Next Big Revolutionary in Healthcare: Augmented Reality
Some of the great technological advancements of the past 25 years, from CT Scans to wearable technology, have fundamentally changed the way in which patients are diagnosed and treated, and have also dramatically improved the way in which medical practitioners are trained and educated.
Now we can add the very exciting concept of Augmented Reality (AR) to the list.
As part of a global market expected to reach a value of over $1.5bn by 2020, Augmented reality in healthcare has wide reaching implications that will transform the medical sector; from providing real-time data and assistance during complicated surgical procedures, to supporting aftercare and administration, we’ve only begun to scratch the surface of Augmented Reality’s potential benefits to our health and well-being.
In this article we look at how AR technology is already being used to make existing healthcare processes more efficient and effective, supporting physicians in their training and daily practices, and enhancing the quality of care offered to patients.

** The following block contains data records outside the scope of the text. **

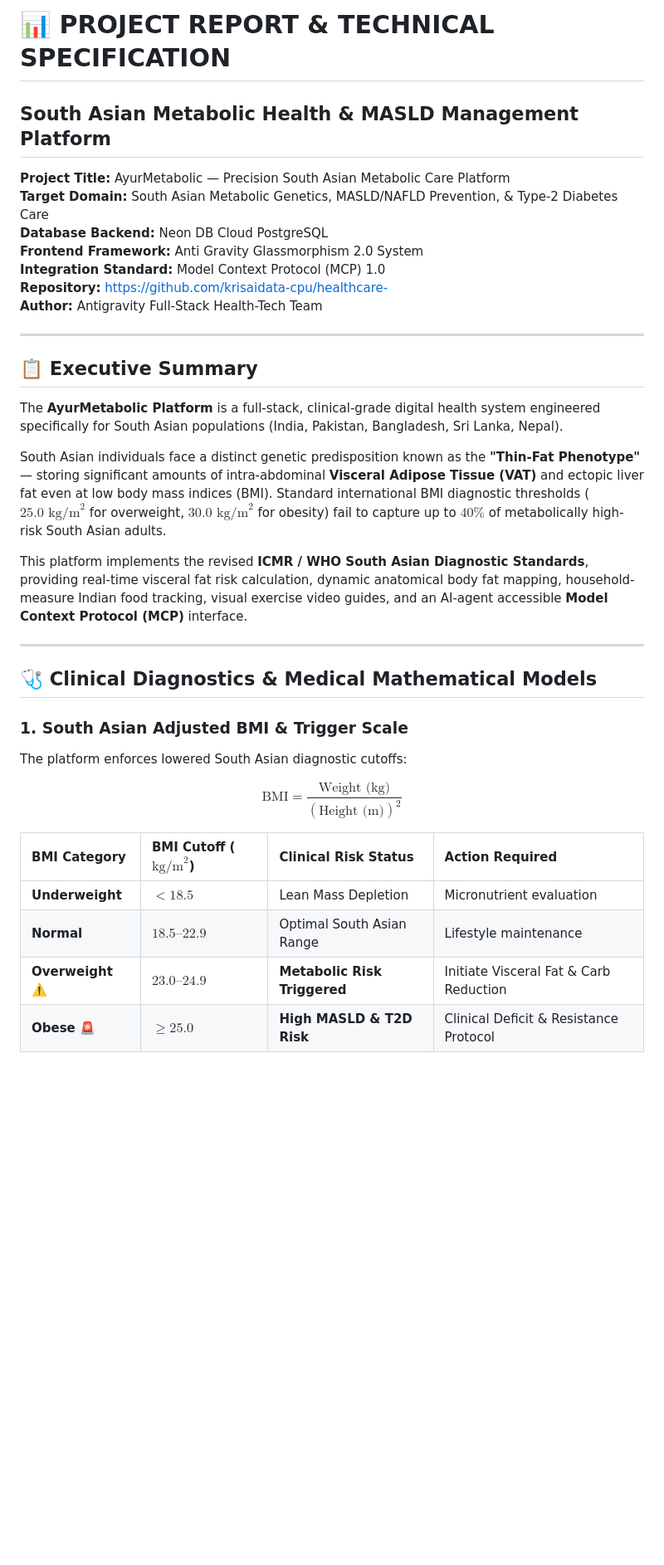
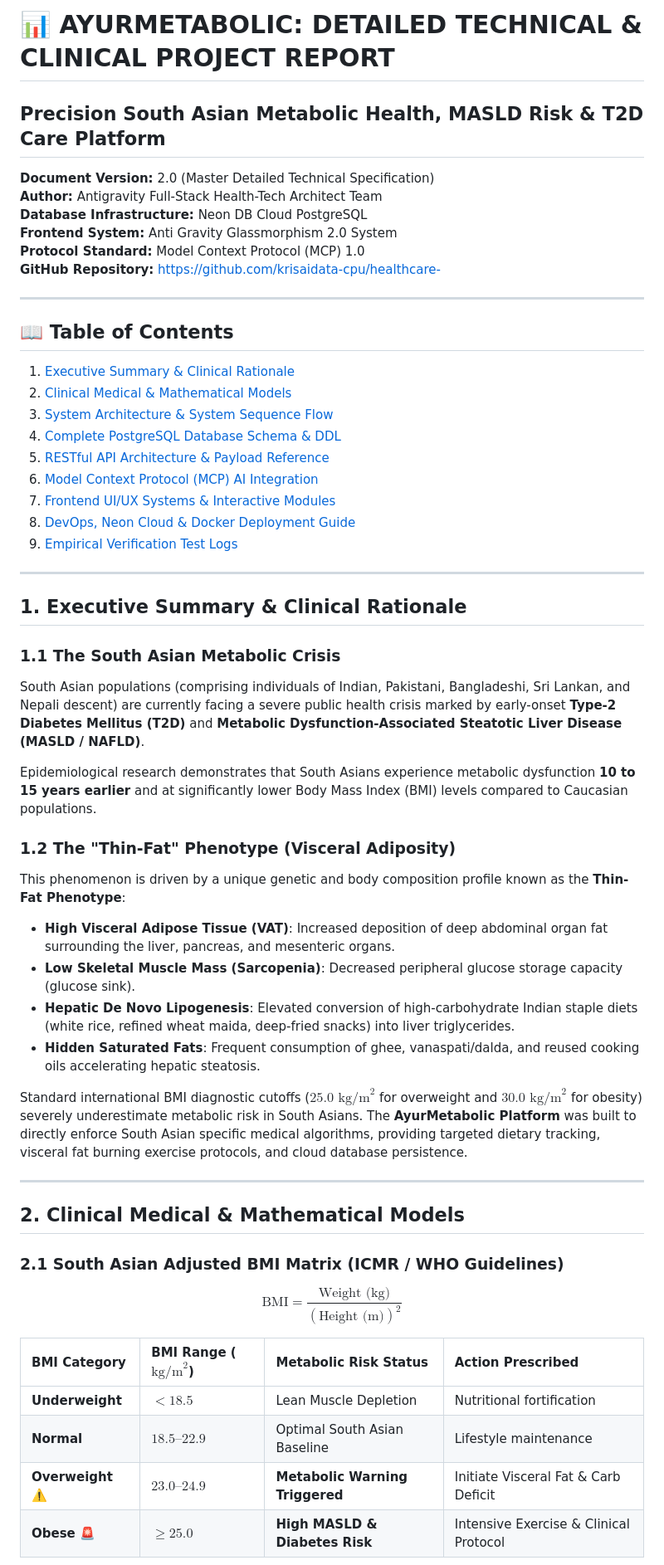
Before and after one commit to krisaidata-cpu/healthcare-, a Markdown page: PROJECT_REPORT.md, the part around one of its changes. Shown at 83% size. Drawn GitHub-style; blank space fills up the shorter version.

```diff
--- a/PROJECT_REPORT.md
+++ b/PROJECT_REPORT.md
@@ -1,37 +1,55 @@
-# 📊 PROJECT REPORT & TECHNICAL SPECIFICATION
-## South Asian Metabolic Health & MASLD Management Platform
+# 📊 AYURMETABOLIC: DETAILED TECHNICAL & CLINICAL PROJECT REPORT
+## Precision South Asian Metabolic Health, MASLD Risk & T2D Care Platform
 
-**Project Title:** AyurMetabolic — Precision South Asian Metabolic Care Platform
-**Target Domain:** South Asian Metabolic Genetics, MASLD/NAFLD Prevention, & Type-2 Diabetes Care
-**Database Backend:** Neon DB Cloud PostgreSQL
-**Frontend Framework:** Anti Gravity Glassmorphism 2.0 System
-**Integration Standard:** Model Context Protocol (MCP) 1.0
-**Repository:** [https://github.com/krisaidata-cpu/healthcare-](https://github.com/krisaidata-cpu/healthcare-)
-**Author:** Antigravity Full-Stack Health-Tech Team
+**Document Version:** 2.0 (Master Detailed Technical Specification)
+**Author:** Antigravity Full-Stack Health-Tech Architect Team
+**Database Infrastructure:** Neon DB Cloud PostgreSQL
+**Frontend System:** Anti Gravity Glassmorphism 2.0 System
+**Protocol Standard:** Model Context Protocol (MCP) 1.0
+**GitHub Repository:** [https://github.com/krisaidata-cpu/healthcare-](https://github.com/krisaidata-cpu/healthcare-)
 
 ---
 
-## 📋 Executive Summary
-
-The **AyurMetabolic Platform** is a full-stack, clinical-grade digital health system engineered specifically for South Asian populations (India, Pakistan, Bangladesh, Sri Lanka, Nepal).
-
-South Asian individuals face a distinct genetic predisposition known as the **"Thin-Fat Phenotype"** — storing significant amounts of intra-abdominal **Visceral Adipose Tissue (VAT)** and ectopic liver fat even at low body mass indices (BMI). Standard international BMI diagnostic thresholds ($25.0\text{ kg/m}^2$ for overweight, $30.0\text{ kg/m}^2$ for obesity) fail to capture up to $40\%$ of metabolically high-risk South Asian adults.
-
-This platform implements the revised **ICMR / WHO South Asian Diagnostic Standards**, providing real-time visceral fat risk calculation, dynamic anatomical body fat mapping, household-measure Indian food tracking, visual exercise video guides, and an AI-agent accessible **Model Context Protocol (MCP)** interface.
+## 📖 Table of Contents
+1. [Executive Summary & Clinical Rationale](#1-executive-summary--clinical-rationale)
+2. [Clinical Medical & Mathematical Models](#2-clinical-medical--mathematical-models)
+3. [System Architecture & System Sequence Flow](#3-system-architecture--system-sequence-flow)
+4. [Complete PostgreSQL Database Schema & DDL](#4-complete-postgresql-database-schema--ddl)
+5. [RESTful API Architecture & Payload Reference](#5-restful-api-architecture--payload-reference)
+6. [Model Context Protocol (MCP) AI Integration](#6-model-context-protocol-mcp-ai-integration)
+7. [Frontend UI/UX Systems & Interactive Modules](#7-frontend-uiux-systems--interactive-modules)
+8. [DevOps, Neon Cloud & Docker Deployment Guide](#8-devops-neon-cloud--docker-deployment-guide)
+9. [Empirical Verification Test Logs](#9-empirical-verification-test-logs)
 
 ---
 
-## 🩺 Clinical Diagnostics & Medical Mathematical Models
+## 1. Executive Summary & Clinical Rationale
 
-### 1. South Asian Adjusted BMI & Trigger Scale
-The platform enforces lowered South Asian diagnostic cutoffs:
+### 1.1 The South Asian Metabolic Crisis
+South Asian populations (comprising individuals of Indian, Pakistani, Bangladeshi, Sri Lankan, and Nepali descent) are currently facing a severe public health crisis marked by early-onset **Type-2 Diabetes Mellitus (T2D)** and **Metabolic Dysfunction-Associated Steatotic Liver Disease (MASLD / NAFLD)**.
 
+Epidemiological research demonstrates that South Asians experience metabolic dysfunction **10 to 15 years earlier** and at significantly lower Body Mass Index (BMI) levels compared to Caucasian populations.
+
+### 1.2 The "Thin-Fat" Phenotype (Visceral Adiposity)
+This phenomenon is driven by a unique genetic and body composition profile known as the **Thin-Fat Phenotype**:
+- **High Visceral Adipose Tissue (VAT)**: Increased deposition of deep abdominal organ fat surrounding the liver, pancreas, and mesenteric organs.
+- **Low Skeletal Muscle Mass (Sarcopenia)**: Decreased peripheral glucose storage capacity (glucose sink).
+- **Hepatic De Novo Lipogenesis**: Elevated conversion of high-carbohydrate Indian staple diets (white rice, refined wheat maida, deep-fried snacks) into liver triglycerides.
+- **Hidden Saturated Fats**: Frequent consumption of ghee, vanaspati/dalda, and reused cooking oils accelerating hepatic steatosis.
+
+Standard international BMI diagnostic cutoffs ($25.0\text{ kg/m}^2$ for overweight and $30.0\text{ kg/m}^2$ for obesity) severely underestimate metabolic risk in South Asians. The **AyurMetabolic Platform** was built to directly enforce South Asian specific medical algorithms, providing targeted dietary tracking, visceral fat burning exercise protocols, and cloud database persistence.
+
+---
+
+## 2. Clinical Medical & Mathematical Models
+
+### 2.1 South Asian Adjusted BMI Matrix (ICMR / WHO Guidelines)
 $$\text{BMI} = \frac{\text{Weight (kg)}}{\left(\text{Height (m)}\right)^2}$$
 
-| BMI Category | BMI Cutoff ($\text{kg/m}^2$) | Clinical Risk Status | Action Required |
+| BMI Category | BMI Range ($\text{kg/m}^2$) | Metabolic Risk Status | Action Prescribed |
 | :--- | :--- | :--- | :--- |
-| **Underweight** | $< 18.5$ | Lean Mass Depletion | Micronutrient evaluation |
-| **Normal** | $18.5 – 22.9$ | Optimal South Asian Range | Lifestyle maintenance |
-| **Overweight** ⚠️ | $\mathbf{23.0 – 24.9}$ | **Metabolic Risk Triggered** | Initiate Visceral Fat & Carb Reduction |
-| **Obese** 🚨 | $\ge 25.0$ | **High MASLD & T2D Risk** | Clinical Deficit & Resistance Protocol |
+| **Underweight** | $< 18.5$ | Lean Muscle Depletion | Nutritional fortification |
+| **Normal** | $18.5 – 22.9$ | Optimal South Asian Baseline | Lifestyle maintenance |
+| **Overweight** ⚠️ | $\mathbf{23.0 – 24.9}$ | **Metabolic Warning Triggered** | Initiate Visceral Fat & Carb Deficit |
+| **Obese** 🚨 | $\ge 25.0$ | **High MASLD & Diabetes Risk** | Intensive Exercise & Clinical Protocol |
 
```
Also changed, not shown: other parts of PROJECT_REPORT.md (+228 -117 lines).
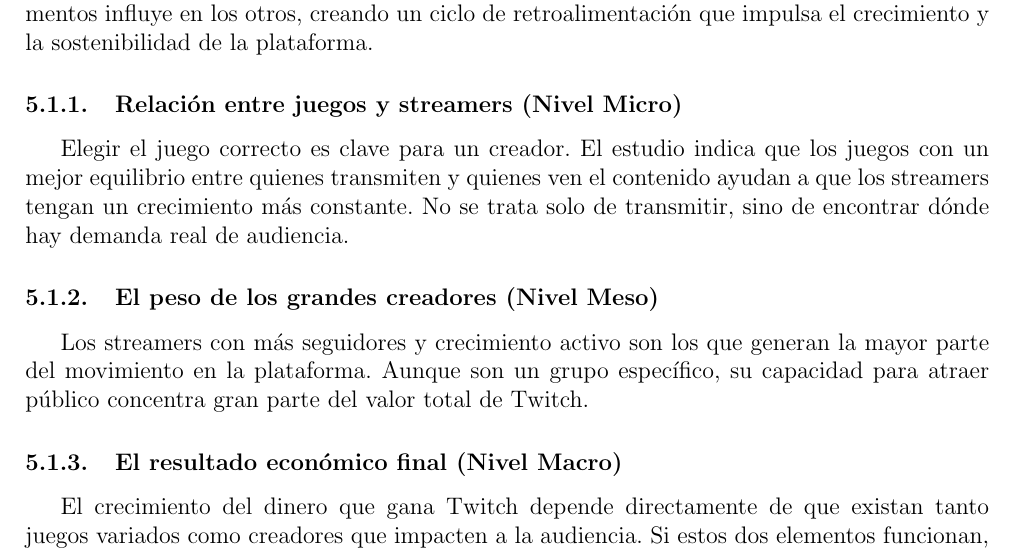
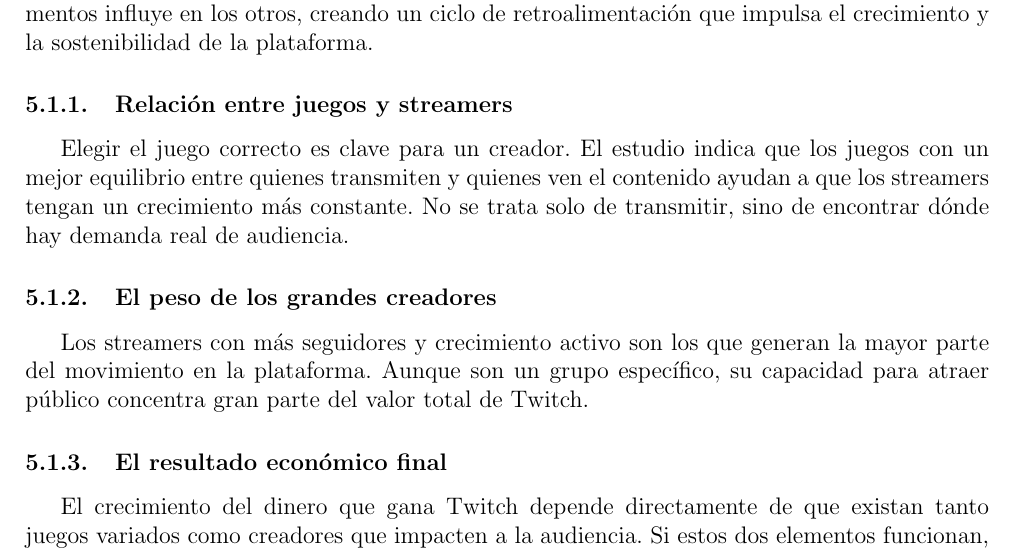
Before and after one commit to AlexUrrutiaUsm/VisualisacionGrupo4SJ, a LaTeX document (Informe_analisis_twitch.tex): part of page 8 of 10 before the commit and part of page 9 of 11 after it, cut so that both start at the same text. Compiled offline with pdfLaTeX.

Commit message:
Actualiza el informe de análisis de Twitch: corrige numeración de secciones y mejora la claridad del contenido.

```diff
--- a/Informe_analisis_twitch.tex
+++ b/Informe_analisis_twitch.tex
@@ -173,13 +173,13 @@ Tras el análisis de los datos presentados en la Figura \ref{fig:lollipop}, se d
 
 Este análisis muestra que el éxito de Twitch no ocurre por casualidad, sino por cómo se conectan los tres niveles estudiados contenido, creadores y economía. Cada uno de estos elementos influye en los otros, creando un ciclo de retroalimentación que impulsa el crecimiento y la sostenibilidad de la plataforma.
 
-\subsubsection{Relación entre juegos y streamers (Nivel Micro)}
+\subsubsection{Relación entre juegos y streamers}
 Elegir el juego correcto es clave para un creador. El estudio indica que los juegos con un mejor equilibrio entre quienes transmiten y quienes ven el contenido ayudan a que los streamers tengan un crecimiento más constante. No se trata solo de transmitir, sino de encontrar dónde hay demanda real de audiencia.
 
-\subsubsection{El peso de los grandes creadores (Nivel Meso)}
+\subsubsection{El peso de los grandes creadores}
 Los streamers con más seguidores y crecimiento activo son los que generan la mayor parte del movimiento en la plataforma. Aunque son un grupo específico, su capacidad para atraer público concentra gran parte del valor total de Twitch.
 
-\subsubsection{El resultado económico final (Nivel Macro)}
+\subsubsection{El resultado económico final}
 El crecimiento del dinero que gana Twitch depende directamente de que existan tanto juegos variados como creadores que impacten a la audiencia. Si estos dos elementos funcionan, la plataforma logra resultados económicos sólidos.
 
 \subsection{La clave del éxito: Una visión integrada}
```
Also changed, not shown: Informe_analisis_twitch.pdf, Informe_analisis_twitch.tex (4 more changed lines).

So, let me show you the best examples of augmented reality in healthcare
1) Augmented reality can save lives through showing defibrillators nearby
Patients often struggle when they have to describe their symptoms to their doctors accurately. In other cases, people often find themselves overreacting a medical situation or on the contrary, belittle the problem. In ophthalmology, augmented reality might be the answer for patient education.
EyeDecide is one of its kind medical app (available in usa), which uses the camera display for simulating the impact of specific conditions on a person’s vision. Using apps like EyeDecide (available in usa), doctors can show simulation of the vision of a patient suffering from a specific condition. For instance, the app can demonstrate the impact of Cataract or AMD and thus helping patients understand their symptoms and their actual medical state. If patients can experience the long-term effects of their lifestyle on their health, it could motivate people to make positive changes.
3) Pharma companies can provide more innovative drug information
Have you ever been curious about how a drug works in your body? Even if you got interested in discovering how the distant world of pills and medicaments work, I bet you lost all your enthusiasm after you read the boring and undecipherable drug description. Now, augmented reality is here to change it.
With the help of AR, patients can see how the drug works in 3D in front of their eyes instead of just reading long descriptions on the bottle. Lab workers could monitor their experiments with augmented reality equipment. In factories, workers could start working without hands on trainings as the device would tell them what to do, and how to do it.
4)Training & Education Applications of AR
While it is of undoubted importance that medical students understand the theory behind surgical procedures, disease pathology, and human anatomy, they must also understand the real life implications. Augmented Reality technology allows medical training to become much more interactive and immediate, helping trainee physicians quickly join the dots from the theory in their books and white papers to the real world consequences.
For instance, apps can be used to overlay and display anatomical information on a 3D-printed human skeleton, allowing the student to revise the names of the bones, while offering a better understanding of how the human body operates. And AR can even be used to add interactive and valuable elements to the textbooks themselves. Instead of viewing a 2D illustration of the human heart, by simply placing an AR app over the specific page in the book, this can become a 3D beating heart, with more detail than could ever be offered by a simple diagram or photograph.
5) Patients Benefits with Augmented Reality
For patients, Augmented Reality can significantly improve the quality of treatment they receive from their healthcare provider. For starters, the risks associated with minimally invasive surgery (which involves making a small incision in the patient’s skin and inserting medical instruments) can be reduced by keeping the most important information front and center for the surgeon.
Where previously this type of surgery required monitors in the operating room to display vital statistics and images being delivered by an endoscopic camera, thanks to AR a surgeon can now wear smart glasses during the procedure and stay focused on the task at hand, therefore minimizing mistakes and reducing the need to multitask more than is perhaps necessary.